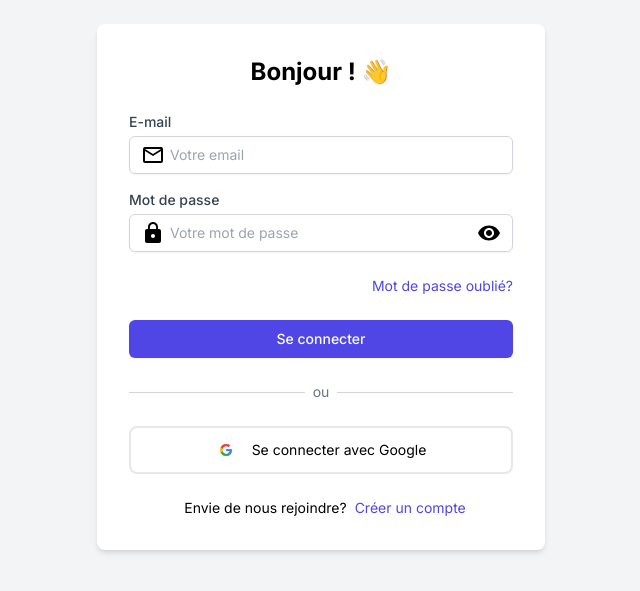
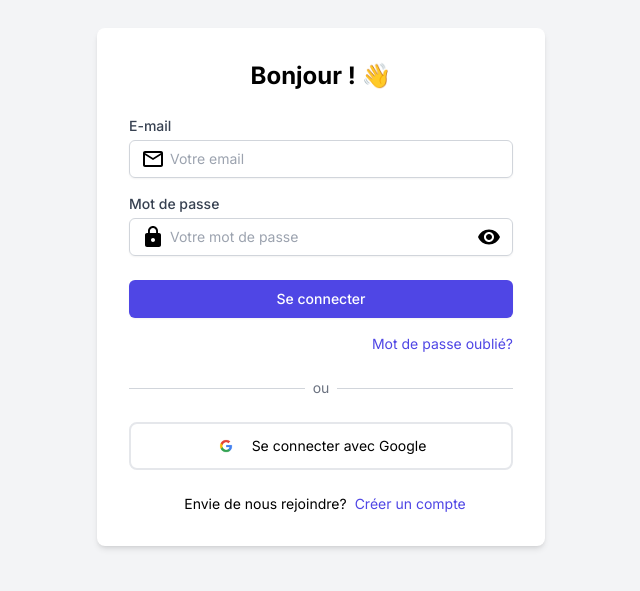
Before and after one commit to Marouane124/Swika-app, a Next.js app: page /SignIn in a window 1280 px wide. Shown: the part 113-704 px from the top of the page, without its empty margins (319-959 px from the left). Built offline with nearby package versions, Linux system fonts and the light colour scheme.

Commit message:
Changement de forgot mdp d'une page à un component

```diff
--- a/app/SignIn/SignIn.tsx
+++ b/app/SignIn/SignIn.tsx
@@ -10,10 +10,12 @@ import LockIcon from '@mui/icons-material/Lock';
 import MailOutlineIcon from '@mui/icons-material/MailOutline';
 import VisibilityIcon from '@mui/icons-material/Visibility';
 import VisibilityOffIcon from '@mui/icons-material/VisibilityOff';
+import ForgotPassword from '@/components/ForgotPassword';
 
 export default function SignIn() {
   const router = useRouter();
   const [showPassword, setShowPassword] = React.useState(false);
+  const [isForgotPasswordOpen, setIsForgotPasswordOpen] = React.useState(false);
 
   const handleSubmit = async (event: React.FormEvent<HTMLFormElement>) => {
     event.preventDefault();
@@ -50,6 +52,8 @@ export default function SignIn() {
   const toggleShowPassword = () => {
     setShowPassword((prevShowPassword) => !prevShowPassword);
   };
+
+
 
   return (
     <div className="flex items-center justify-center min-h-screen bg-gray-100">
@@ -102,17 +106,22 @@ export default function SignIn() {
               </div>
             </div>
           </div>
-          <div className="flex items-end justify-end mb-6">
-            <Link href="/forgot" passHref className="text-sm text-indigo-600 hover:underline">
-              Mot de passe oublié?
-            </Link>
-          </div>
           <div>
             <button
               type="submit"
               className="w-full flex justify-center py-2 px-4 border border-transparent rounded-md shadow-sm text-sm font-medium text-white bg-indigo-600 hover:bg-indigo-700 focus:outline-none focus:ring-2 focus:ring-offset-2 focus:ring-indigo-500"
             >
               Se connecter
+            </button>
+          </div>
+        </form>
+        <div className="mt-4 flex items-center justify-end">
+          <button
+            type="button"
+            onClick={() => setIsForgotPasswordOpen(true)}
+            className="text-sm text-indigo-600 hover:underline"
+          >
+            Mot de passe oublié?
           </button>
         </div>
         <div className="mt-6 relative">
@@ -123,17 +132,24 @@ export default function SignIn() {
             <span className="px-2 bg-white text-gray-500">ou</span>
           </div>
         </div>
-        </form>
         <div className="mt-6">
           <GoogleSignInButton />
         </div>
         <div className="mt-6 flex items-center justify-center">
           <span className="px-2 text-black text-sm">Envie de nous rejoindre?</span>
-          <Link href="/signup" passHref className="text-sm text-indigo-600 hover:underline">
+          <button
+            type="button"
+            onClick={() => router.push('/signup')}
+            className="text-sm text-indigo-600 hover:underline"
+          >
             Créer un compte
-          </Link>
+          </button>
         </div>
       </div>
+      <ForgotPassword
+        isOpen={isForgotPasswordOpen}
+        onClose={() => setIsForgotPasswordOpen(false)}
+      />
     </div>
   );
 }
--- a/app/Forgot/page.tsx
+++ b/components/ForgotPassword.tsx
@@ -1,12 +1,15 @@
-"use client";
+import React, { useState } from 'react';
+import { toast } from 'react-hot-toast';
+import MailOutlineIcon from '@mui/icons-material/MailOutline';
+import CloseIcon from '@mui/icons-material/Close';
 
-import * as React from 'react';
-import { toast } from 'react-hot-toast';
-import Link from 'next/link';
-import MailOutlineIcon from '@mui/icons-material/MailOutline';
+interface ForgotPasswordModalProps {
+  isOpen: boolean;
+  onClose: () => void;
+}
 
-export default function Forgot() {
-  const [email, setEmail] = React.useState('');
+export default function ForgotPasswordModal({ isOpen, onClose }: ForgotPasswordModalProps) {
+  const [email, setEmail] = useState('');
 
   const handleSubmit = async (event: React.FormEvent<HTMLFormElement>) => {
     event.preventDefault();
@@ -28,6 +31,7 @@ export default function Forgot() {
 
       if (response.ok) {
         toast.success('Un e-mail de réinitialisation a été envoyé si l\'adresse existe.');
+        onClose();
       } else {
         toast.error(data.error.message || 'Une erreur est survenue.');
       }
@@ -37,9 +41,18 @@ export default function Forgot() {
     }
   };
 
+  if (!isOpen) return null;
+
   return (
-    <div className="flex items-center justify-center min-h-screen bg-gray-100">
-      <div className="w-full max-w-md bg-white rounded-lg shadow-md p-8">
+    <div className="fixed inset-0 bg-black bg-opacity-50 flex items-center justify-center z-50">
+      <div className="w-full max-w-md bg-white rounded-lg shadow-md p-8 relative">
+        <button
+          onClick={onClose}
+          className="absolute top-2 right-2 text-gray-500 hover:text-gray-700 mt-1 mr-1"
+          aria-label="Close"
+        >
+          <CloseIcon />
+        </button>
         <div className="flex justify-center mb-6">
           <h1 className="text-black text-2xl font-bold">Mot de passe oublié?</h1>
         </div>
@@ -72,11 +85,6 @@ export default function Forgot() {
             </button>
           </div>
         </form>
-        <div className="mt-6 flex items-center justify-center">
-          <Link href="/signin" className="text-sm text-indigo-600 hover:underline">
-            Retour à la connexion
-          </Link>
-        </div>
       </div>
     </div>
   );
--- a/components/nav.tsx
+++ b/components/nav.tsx
@@ -34,10 +34,10 @@ const Navbar: React.FC = () => {
             </button>
             {menuOpen && (
               <div className="absolute right-0 mt-2 w-48 bg-white border rounded shadow-lg">
-                <Link href="/SignIn" className="block px-4 py-2 text-gray-800 hover:bg-gray-200">
+                <Link href="/signin" className="block px-4 py-2 text-gray-800 hover:bg-gray-200">
                   Sign in
                 </Link>
-                <Link href="/SignUp" className="block px-4 py-2 text-gray-800 hover:bg-gray-200">
+                <Link href="/signup" className="block px-4 py-2 text-gray-800 hover:bg-gray-200">
                   Sign up
                 </Link>
               </div>
```
Lines whose indentation alone changed are shown as unchanged.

──────────

# Problem requirements
Search the data above for the string "passe". Report every line where it is found.

# Written solution
-              Mot de passe oublié?
+            Mot de passe oublié?
           <h1 className="text-black text-2xl font-bold">Mot de passe oublié?</h1>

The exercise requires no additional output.